A shelter for Central American children who crossed the border illegally opened behind Gregg Griffith’s house here a few months ago. The children are quiet. No one has hopped over the fence that separates his backyard from the shelter, a once-vacant youth home. But when Mr. Griffith looks at the brightly painted brick buildings, he is mostly resentful.
“That’s my tax money taking care of a foreign national or however you want to classify them,” said Mr. Griffith, 51, a volunteer fireman and researcher at a chemical plant. “I don’t want to take care of a foreign national. It’s not my problem. We did house kids in Brazoria County there at the youth home. I sort of feel like we should be taking care of our own first.”
Overwhelmed by an influx of unaccompanied minors who are fleeing violence in their home countries in Central America, federal officials are searching the country for places to house them and have been forced to scrap some proposed shelter sites in California, Connecticut, Iowa, New York and other states because of widespread opposition from residents and local officials.

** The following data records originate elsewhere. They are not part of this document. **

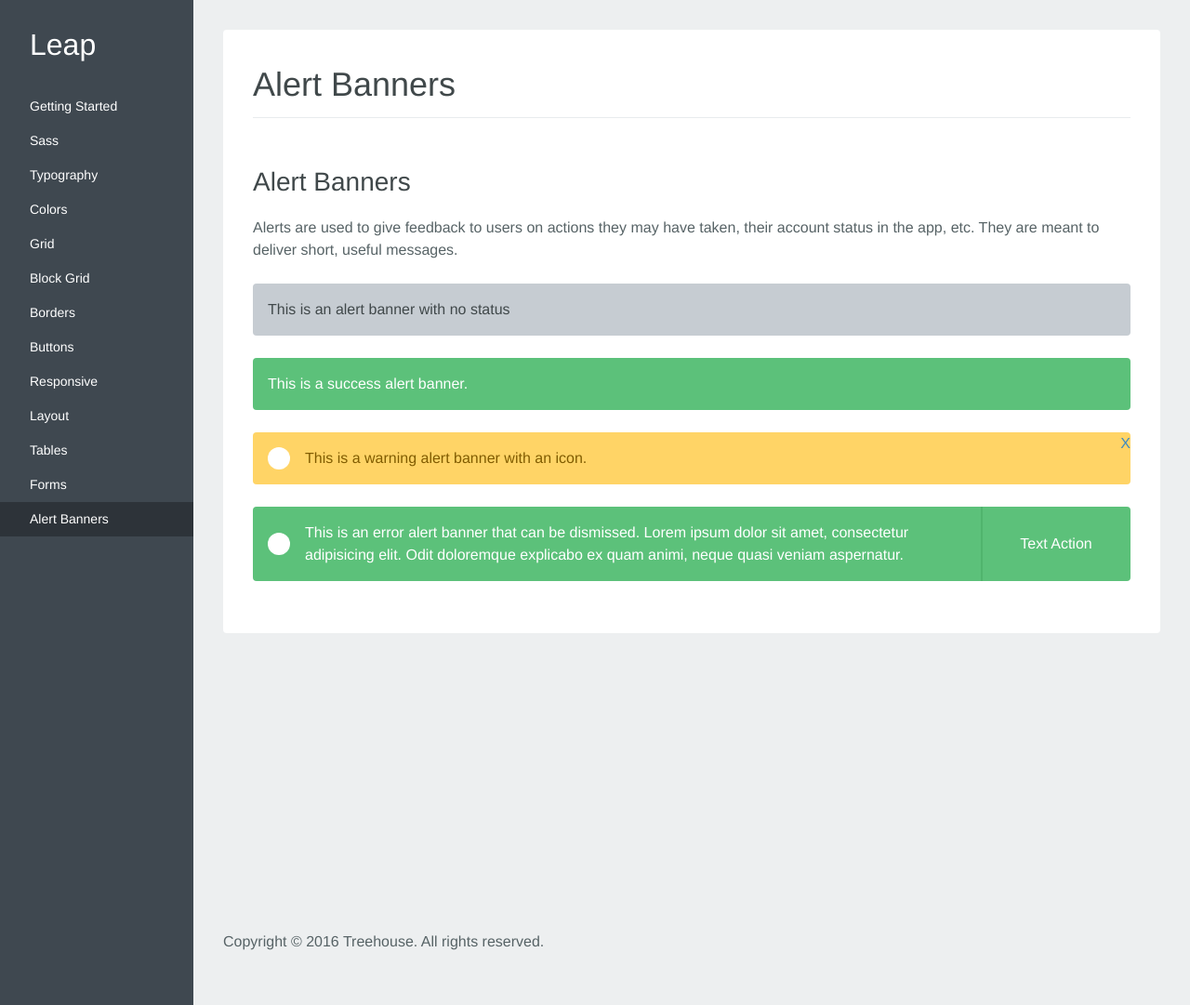
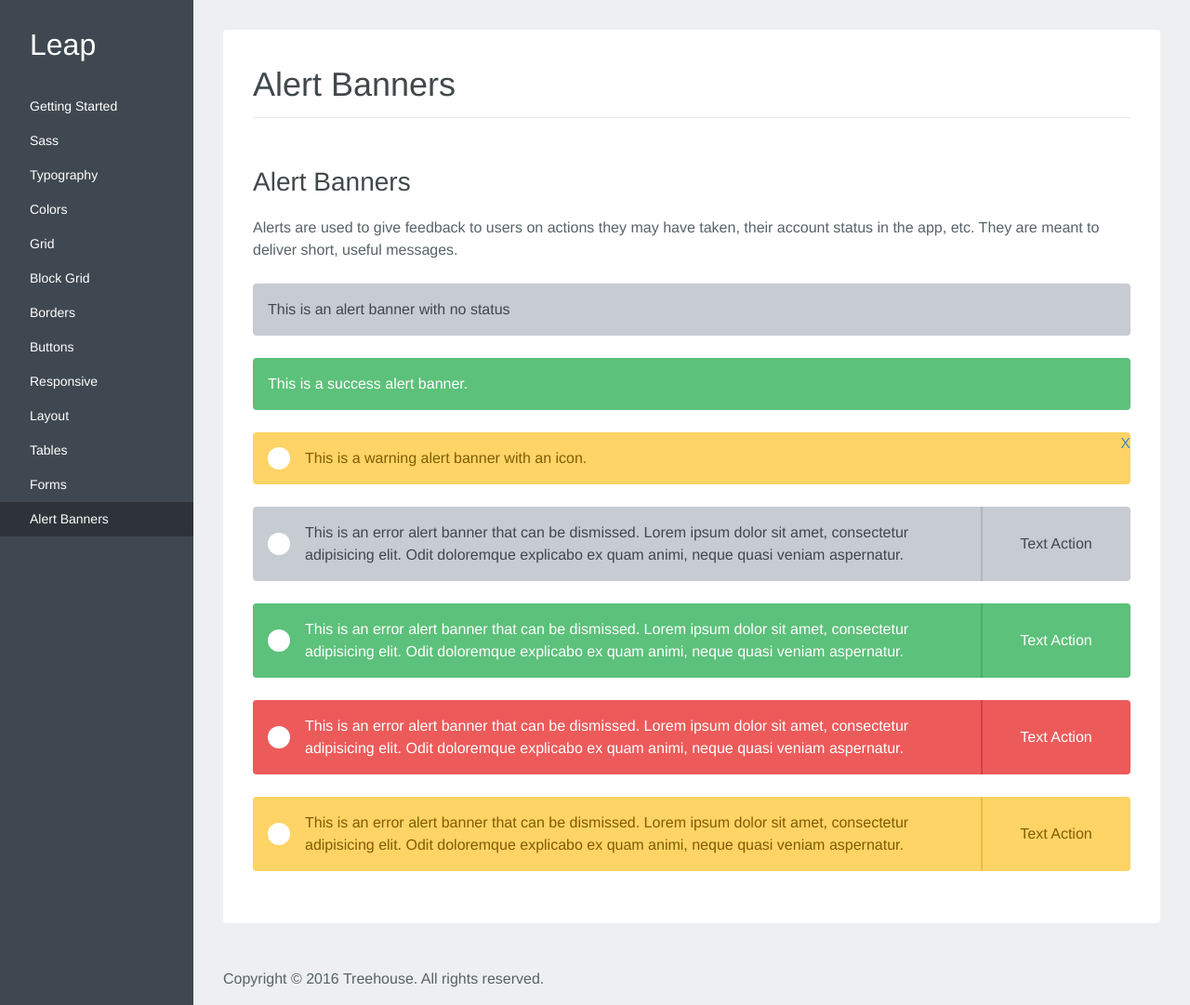
Before and after one commit to treehouse/project-leap, a Jekyll site: the page built from alert-banners.html, in a window 1280 px wide and 1081 px high. Shown: the whole window at 93% size. Built offline with Jekyll 4.4.1, drawn with Linux system fonts in a browser that asks for light colours; some web fonts are replaced.

Commit message:
adding in all state examples for leap page

```diff
--- a/_sass/leap/modules/_alert-banners.sass
+++ b/_sass/leap/modules/_alert-banners.sass
@@ -1,9 +1,34 @@
+// Alert Default Colors
+$alert-default-background: gray-color(gray)
+$alert-default-text: text-color(dark)
+$alert-default-background-active: darken(gray-color(gray), 8%)
+
+// Alert Success Colors
+$alert-success-background: ui-color(green)
+$alert-success-text: #fff
+$alert-success-background-active: desaturate(darken(ui-color(green), 7%), 5%)
+
+// Alert Warning Colors
+$alert-warning-background: ui-color(yellow)
+$alert-warning-text: darken(ui-color(yellow), 45%)
+$alert-warning-background-active: desaturate(darken(ui-color(yellow), 10%), 20%)
+
+// Alert Error Colors
+$alert-error-background: ui-color(red)
+$alert-error-text: #fff
+$alert-error-background-active: desaturate(darken(ui-color(red), 10%), 20%)
+
+// Alert States
+$alert-states: success, warning, error
+
+
 .alert
   &__banner
     background-color: gray-color(gray)
     border-radius: $border-radius
     padding: 1rem
     position: relative
+    overflow: hidden
     &--success
       background-color: ui-color(green)
     &--warning
@@ -23,14 +48,14 @@
       padding-left: 2.5rem
   &__message
     display: inline-block
-    color: text-color(dark)
+    color: $alert-default-text
     padding-right: 200px
     max-width: 1100px
     .alert__banner--success &,
     .alert__banner--error &
-      color: #fff
+      color: $alert-success-text
     .alert__banner--warning &
-      color: darken(ui-color(yellow), 45%)
+      color: $alert-warning-text
   // Styling if there is an action
   // This can either be a close icon, or a normal button
   &__action
@@ -40,6 +65,15 @@
       bottom: 0
       right: 0
       width: 160px
+      transition: .2s
+      &:hover
+        background-color: $alert-default-background-active
+        .alert__banner--success &
+          background-color: $alert-success-background-active
+        .alert__banner--warning &
+          background-color: $alert-warning-background-active
+        .alert__banner--error &
+          background-color: $alert-error-background-active
       &:before
         content: ''
         position: absolute
@@ -47,14 +81,15 @@
         bottom: 0
         left: -1px
         width: 2px
-        background-color: darken(gray-color(gray), 10%)
+        background-color: $alert-default-background-active
         .alert__banner--success &
-          background-color: desaturate(darken(ui-color(green), 5%), 5%)
+          background-color: $alert-success-background-active
         .alert__banner--warning &
-          background-color: desaturate(darken(ui-color(yellow), 10%), 20%)
+          background-color: $alert-warning-background-active
         .alert__banner--error &
-          background-color: desaturate(darken(ui-color(red), 10%), 20%)
+          background-color: $alert-error-background-active
     &--text
+      color: $alert-default-text
       top: 50%
       position: absolute
       transform: translateY(-50%)
@@ -62,9 +97,9 @@
       text-align: center
       .alert__banner--success &,
       .alert__banner--error &
-        color: #fff
+        color: $alert-success-text
       .alert__banner--warning &
-        color: darken(ui-color(yellow), 45%)
+        color: $alert-warning-text
     // Styling for Close Icon
     &--close
       background-color: transparent
--- a/alert-banners.html
+++ b/alert-banners.html
@@ -22,7 +22,28 @@ navigation_weight: 12
     <p class="alert__message">This is a warning alert banner with an icon.</p>
     <a class="alert__action--close">X</a>
   </div>
+  <div class="alert__banner m-b-2-xs">
+    <span class="alert__icon circle"></span>
+    <p class="alert__message">This is an error alert banner that can be dismissed. Lorem ipsum dolor sit amet, consectetur adipisicing elit. Odit doloremque explicabo ex quam animi, neque quasi veniam aspernatur.</p>
+    <a class="alert__action--fixed">
+      <span class="alert__action--text">Text Action</span>
+    </a>
+  </div>
   <div class="alert__banner alert__banner--success m-b-2-xs">
+    <span class="alert__icon circle"></span>
+    <p class="alert__message">This is an error alert banner that can be dismissed. Lorem ipsum dolor sit amet, consectetur adipisicing elit. Odit doloremque explicabo ex quam animi, neque quasi veniam aspernatur.</p>
+    <a class="alert__action--fixed">
+      <span class="alert__action--text">Text Action</span>
+    </a>
+  </div>
+  <div class="alert__banner alert__banner--error m-b-2-xs">
+    <span class="alert__icon circle"></span>
+    <p class="alert__message">This is an error alert banner that can be dismissed. Lorem ipsum dolor sit amet, consectetur adipisicing elit. Odit doloremque explicabo ex quam animi, neque quasi veniam aspernatur.</p>
+    <a class="alert__action--fixed">
+      <span class="alert__action--text">Text Action</span>
+    </a>
+  </div>
+  <div class="alert__banner alert__banner--warning m-b-2-xs">
     <span class="alert__icon circle"></span>
     <p class="alert__message">This is an error alert banner that can be dismissed. Lorem ipsum dolor sit amet, consectetur adipisicing elit. Odit doloremque explicabo ex quam animi, neque quasi veniam aspernatur.</p>
     <a class="alert__action--fixed">
```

The politics of handling the wave of immigrants has grown toxic and holds perils for President Obama.
Some of the opposition has also bordered on the extreme. A few of the protesters who marched against a proposed shelter in Vassar, Mich., on Monday were armed with semiautomatic rifles and handguns. In Virginia, an effort to house the children at the shuttered campus of Saint Paul’s College in Lawrenceville caused such an uproar that federal officials pulled out, even though a five-month lease had been signed. Someone spray-painted anti-immigrant graffiti on a brick wall at a former Army Reserve facility in Westminster, Md., that was being considered as a shelter site.